Extracted data entries
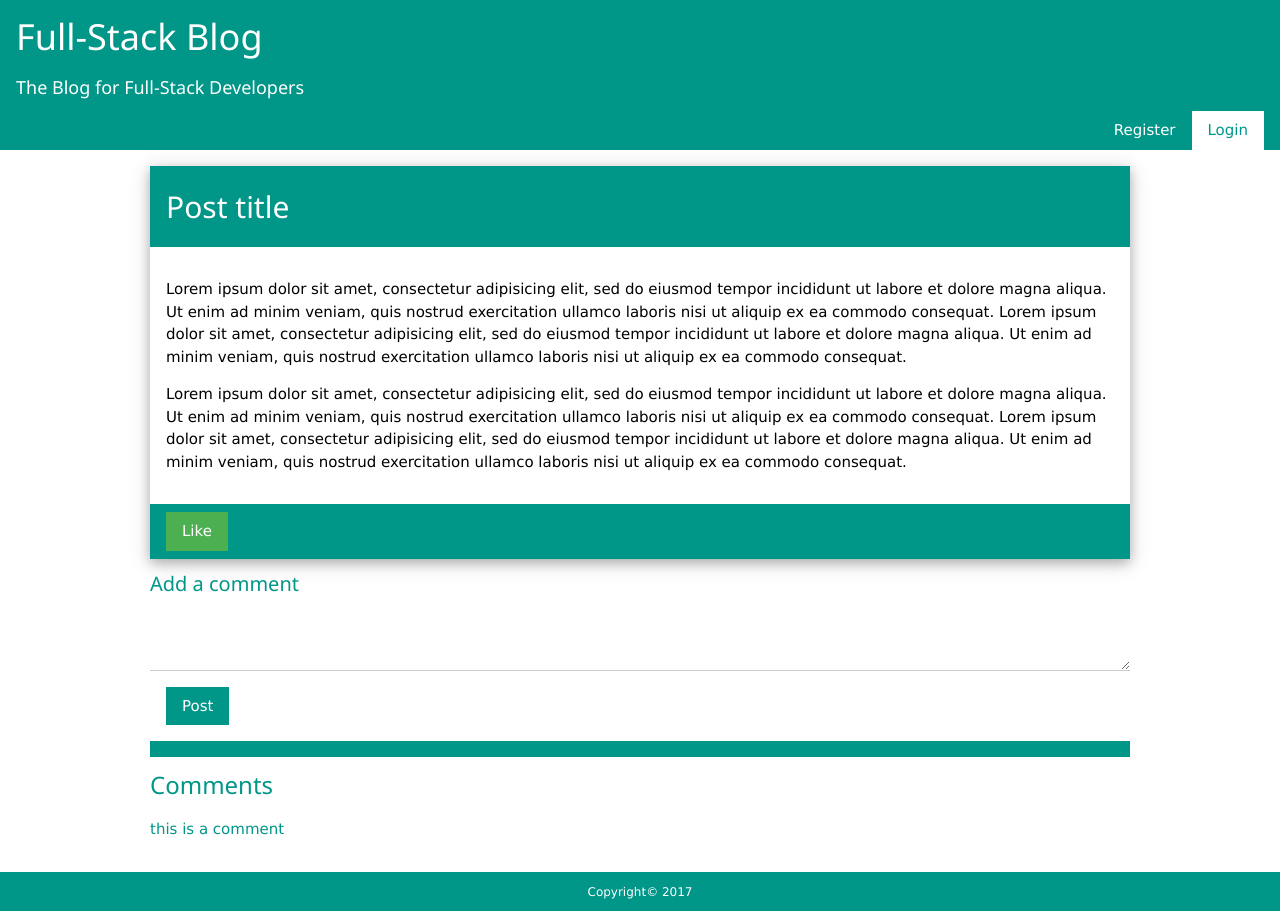
After one commit to alphawaseem/MultiUserBlog, a Python web app: template templates/post.html in a window 1280 px wide. The commit adds this page. Run offline with Jinja, Linux system fonts and the light colour scheme; the template is opened without the code that fills it: most values are stand-ins (such as "Sample title", 1, 10 or a date in 2020).

Commit message:
add post template

```diff
--- a/main.py
+++ b/main.py
@@ -72,7 +72,7 @@ class PostsHandler(Handler):
 
 class PostHandler(Handler):
     def get(self, post_id):
-        self.write('My post %s' % post_id)
+        self.render("post.html")
 
 
 class NewPostHandler(Handler):
--- a/templates/index.html
+++ b/templates/index.html
@@ -14,7 +14,7 @@
             </p>
             <div class="w3-row w3-text-teal">
                 <div class="w3-col m6 s12">
-                    <p><button class="w5-button w3-btn w3-padding-large w3-white w3-border w3-text-teal"><b>READ MORE »</b></button></p>
+                    <p><a href="/posts/{{i}}" class="w5-button w3-btn w3-padding-large w3-white w3-border w3-text-teal"><b>VIEW POST »</b></a></p>
                 </div>
                 <div class="w3-col m2 w3-hide-small">
                     <p><span class="w3-padding-large w3-right"><b>Likes  </b> <span class="w3-badge w3-teal">2</span></span>
--- /dev/null
+++ b/templates/post.html
@@ -0,0 +1,43 @@
+{% extends "layout.html" %} {% block title %} Post - {{title}} {% endblock %} {% block content %}
+<section class="w3-content">
+    <article class="w3-card-4">
+        <header class="w3-container w3-padding w3-teal">
+            <h2>Post title</h2>
+        </header>
+        <section class="w3-panel">
+            <p>Lorem ipsum dolor sit amet, consectetur adipisicing elit, sed do eiusmod tempor incididunt ut labore et dolore
+                magna aliqua. Ut enim ad minim veniam, quis nostrud exercitation ullamco laboris nisi ut aliquip ex ea commodo
+                consequat. Lorem ipsum dolor sit amet, consectetur adipisicing elit, sed do eiusmod tempor incididunt ut
+                labore et dolore magna aliqua. Ut enim ad minim veniam, quis nostrud exercitation ullamco laboris nisi ut
+                aliquip ex ea commodo consequat.</p>
+            <p>Lorem ipsum dolor sit amet, consectetur adipisicing elit, sed do eiusmod tempor incididunt ut labore et dolore
+                magna aliqua. Ut enim ad minim veniam, quis nostrud exercitation ullamco laboris nisi ut aliquip ex ea commodo
+                consequat. Lorem ipsum dolor sit amet, consectetur adipisicing elit, sed do eiusmod tempor incididunt ut
+                labore et dolore magna aliqua. Ut enim ad minim veniam, quis nostrud exercitation ullamco laboris nisi ut
+                aliquip ex ea commodo consequat.</p>
+        </section>
+        <footer class="w3-container w3-padding w3-teal">
+            {% if belongs_to_user %}
+            <a href="/posts/8/edit" class="w3-btn w3-green">Edit</a>
+            <a href="/posts/8/delete" class="w3-btn w3-red">Delete</a> {% else %}
+            <a href="/posts/8/edit" class="w3-btn w3-green">Like</a> {% endif %}
+        </footer>
+    </article>
+    <section>
+        <form method="POST">
+       <h4 class="w3-text-teal"> Add a comment</h4>
+       <textarea class="w3-input w3-text-teal">
+       </textarea>
+       <input type="submit" value="Post" class="w3-btn w3-teal w3-margin">
+        </form>
+    </section>
+    <section class="w3-text-teal">
+        <section class="w3-padding w3-teal"></section>
+        <h3>Comments</h3>
+        <article>
+            <header></header>
+            <p>this is a comment</p>
+        </article>
+    </section>
+</section>
+{% endblock %}
--- a/templates/posts.html
+++ b/templates/posts.html
@@ -13,7 +13,7 @@
             </p>
             <div class="w3-row w3-text-teal">
                 <div class="w3-col m6 s12">
-                    <p><button class="w5-button w3-btn w3-padding-large w3-white w3-border w3-text-teal"><b>READ MORE »</b></button></p>
+                    <p><a href="/posts/{{i}}" class="w5-button w3-btn w3-padding-large w3-white w3-border w3-text-teal"><b>VIEW POST »</b></a></p>
                 </div>
                 <div class="w3-col m2 w3-hide-small">
                     <p><span class="w3-padding-large w3-right"><b>Likes  </b> <span class="w3-badge w3-teal">2</span></span>
```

_WHAT IS NEEDED:_
List every line above that holds the word "section".

_RESULT OF THIS EXERCISE:_
+<section class="w3-content">
+        <section class="w3-panel">
+        </section>
+    <section>
+    </section>
+    <section class="w3-text-teal">
+        <section class="w3-padding w3-teal"></section>
+    </section>
+</section>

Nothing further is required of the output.